      Professor Michael A. Satz identifies further deceptive practices payday lenders employ to reel in borrowers. “Affinity marketing” schemes are used to mislead customers into thinking that the loans offered are government sanctioned. In addition, lenders encourage borrowers to “enter alternative lending transactions that are designed to skirt, or even break, the laws attempting to regulate the payday lending industry.”“These alternative lending practices include the sale-leaseback transaction, the cash-catalog sale and cash-back advertising.”

      Finally, debt collection options that traditional debt collectors may not use are available to payday lenders. Payday lenders will harass customers and their employers and relatives with vexing telephone calls, threaten violence against customers unable to repay, collect excessive damages from customers, and threaten criminal prosecution against customers who fail to make payments. Some criminal bad-check statutes enable a payday lender to coerce borrowers into paying their debts to avoid criminal prosecution. The analogy has been made that “payday lenders use the threat of jail just as a loan shark might have used the threat of physical violence.” Some of the lenders file criminal complaints in faraway jurisdictions, rendering it impossible for the borrower to respond to the suit. Payday lenders may place a hold on a debtor's checking account to enforce a payment. Complicated arbitration agreements are now emerging in payday loan contracts, and “payday loan companies rely on the in terrorem effect to dissuade consumers from bringing lawsuits.” Borrowers generally sign away any meaningful legal redress available to them when executing many payday lenders' agreements that include mandatory binding arbitration agreements.
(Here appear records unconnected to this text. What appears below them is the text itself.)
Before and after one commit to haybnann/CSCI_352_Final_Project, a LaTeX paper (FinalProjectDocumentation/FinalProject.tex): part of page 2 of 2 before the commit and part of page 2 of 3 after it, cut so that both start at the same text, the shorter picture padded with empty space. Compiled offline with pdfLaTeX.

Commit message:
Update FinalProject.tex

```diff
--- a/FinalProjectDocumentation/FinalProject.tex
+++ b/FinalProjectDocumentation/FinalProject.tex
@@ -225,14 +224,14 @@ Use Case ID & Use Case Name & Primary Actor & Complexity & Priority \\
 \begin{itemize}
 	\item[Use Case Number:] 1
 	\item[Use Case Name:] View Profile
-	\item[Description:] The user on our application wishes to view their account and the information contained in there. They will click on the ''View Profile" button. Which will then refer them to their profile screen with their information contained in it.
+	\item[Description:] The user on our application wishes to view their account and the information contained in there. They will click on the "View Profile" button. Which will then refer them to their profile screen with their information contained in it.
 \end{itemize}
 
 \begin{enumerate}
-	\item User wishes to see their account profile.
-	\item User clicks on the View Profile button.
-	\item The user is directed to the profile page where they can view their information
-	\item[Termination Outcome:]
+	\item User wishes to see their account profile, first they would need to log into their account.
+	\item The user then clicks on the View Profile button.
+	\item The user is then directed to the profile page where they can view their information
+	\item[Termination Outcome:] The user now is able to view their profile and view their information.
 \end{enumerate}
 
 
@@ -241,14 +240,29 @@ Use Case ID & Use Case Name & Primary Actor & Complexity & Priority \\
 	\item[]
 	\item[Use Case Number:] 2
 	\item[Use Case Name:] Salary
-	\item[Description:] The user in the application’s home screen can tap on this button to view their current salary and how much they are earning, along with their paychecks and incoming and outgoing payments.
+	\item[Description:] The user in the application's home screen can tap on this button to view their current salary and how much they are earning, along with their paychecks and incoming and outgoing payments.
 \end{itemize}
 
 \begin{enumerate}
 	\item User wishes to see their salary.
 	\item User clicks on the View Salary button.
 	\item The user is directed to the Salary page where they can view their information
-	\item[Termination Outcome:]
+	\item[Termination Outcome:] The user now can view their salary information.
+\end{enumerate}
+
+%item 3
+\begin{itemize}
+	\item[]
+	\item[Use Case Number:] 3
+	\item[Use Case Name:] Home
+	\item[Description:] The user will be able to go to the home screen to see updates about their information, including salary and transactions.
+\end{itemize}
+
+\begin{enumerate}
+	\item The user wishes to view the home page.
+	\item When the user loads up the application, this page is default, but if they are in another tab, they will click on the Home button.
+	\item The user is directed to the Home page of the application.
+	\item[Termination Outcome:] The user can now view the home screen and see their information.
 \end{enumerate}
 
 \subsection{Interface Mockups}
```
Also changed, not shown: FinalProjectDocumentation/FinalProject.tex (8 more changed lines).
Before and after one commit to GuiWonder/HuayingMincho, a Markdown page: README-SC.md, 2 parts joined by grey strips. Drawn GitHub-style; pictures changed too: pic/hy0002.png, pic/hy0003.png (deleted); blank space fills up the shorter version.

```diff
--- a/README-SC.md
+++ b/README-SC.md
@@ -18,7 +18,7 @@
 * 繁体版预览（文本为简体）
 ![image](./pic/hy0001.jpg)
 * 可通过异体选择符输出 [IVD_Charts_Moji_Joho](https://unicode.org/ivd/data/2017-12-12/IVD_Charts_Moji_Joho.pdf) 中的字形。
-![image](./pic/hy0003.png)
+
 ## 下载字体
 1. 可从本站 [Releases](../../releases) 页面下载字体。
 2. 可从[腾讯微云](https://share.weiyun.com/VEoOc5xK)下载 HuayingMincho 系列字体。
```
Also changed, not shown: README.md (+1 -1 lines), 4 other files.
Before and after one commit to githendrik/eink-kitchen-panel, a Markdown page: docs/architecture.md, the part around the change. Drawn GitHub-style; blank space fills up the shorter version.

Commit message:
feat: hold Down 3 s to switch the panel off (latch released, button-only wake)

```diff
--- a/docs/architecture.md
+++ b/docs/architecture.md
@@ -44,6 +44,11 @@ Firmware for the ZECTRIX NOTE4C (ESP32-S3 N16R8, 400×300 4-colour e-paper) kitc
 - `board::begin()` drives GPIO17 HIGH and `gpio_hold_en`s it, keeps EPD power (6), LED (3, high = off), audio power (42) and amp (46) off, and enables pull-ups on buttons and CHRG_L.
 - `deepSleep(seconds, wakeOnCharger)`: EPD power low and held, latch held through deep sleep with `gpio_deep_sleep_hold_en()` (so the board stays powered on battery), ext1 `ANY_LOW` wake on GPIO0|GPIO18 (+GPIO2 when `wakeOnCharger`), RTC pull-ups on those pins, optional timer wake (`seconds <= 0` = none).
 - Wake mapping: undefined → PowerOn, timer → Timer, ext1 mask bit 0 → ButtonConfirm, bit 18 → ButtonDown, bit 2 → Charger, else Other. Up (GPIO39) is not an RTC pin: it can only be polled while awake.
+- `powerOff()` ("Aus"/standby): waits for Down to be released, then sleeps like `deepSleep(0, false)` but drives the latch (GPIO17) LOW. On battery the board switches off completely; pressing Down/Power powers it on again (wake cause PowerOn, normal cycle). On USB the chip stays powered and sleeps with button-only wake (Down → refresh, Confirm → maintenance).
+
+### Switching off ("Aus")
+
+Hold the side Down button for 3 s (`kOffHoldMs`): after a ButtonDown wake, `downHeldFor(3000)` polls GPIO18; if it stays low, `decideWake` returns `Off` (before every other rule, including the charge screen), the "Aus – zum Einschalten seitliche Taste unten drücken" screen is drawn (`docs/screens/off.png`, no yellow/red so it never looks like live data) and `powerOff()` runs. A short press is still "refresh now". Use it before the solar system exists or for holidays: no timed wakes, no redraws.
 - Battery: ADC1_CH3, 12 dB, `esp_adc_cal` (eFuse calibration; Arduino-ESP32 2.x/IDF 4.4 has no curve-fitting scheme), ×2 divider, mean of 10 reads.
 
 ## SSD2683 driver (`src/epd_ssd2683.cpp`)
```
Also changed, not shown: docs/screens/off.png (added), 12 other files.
      When it comes to receiving their money, payday lenders emerge like wolves, using coercive and frightening tactics to get their payments. As this discussion makes clear, payday lenders engage in various conduct at several stages--from marketing, issuing the loans, and collecting payment--that can be described as opportunistic or aggressive at best, and coercive and predatory at worst.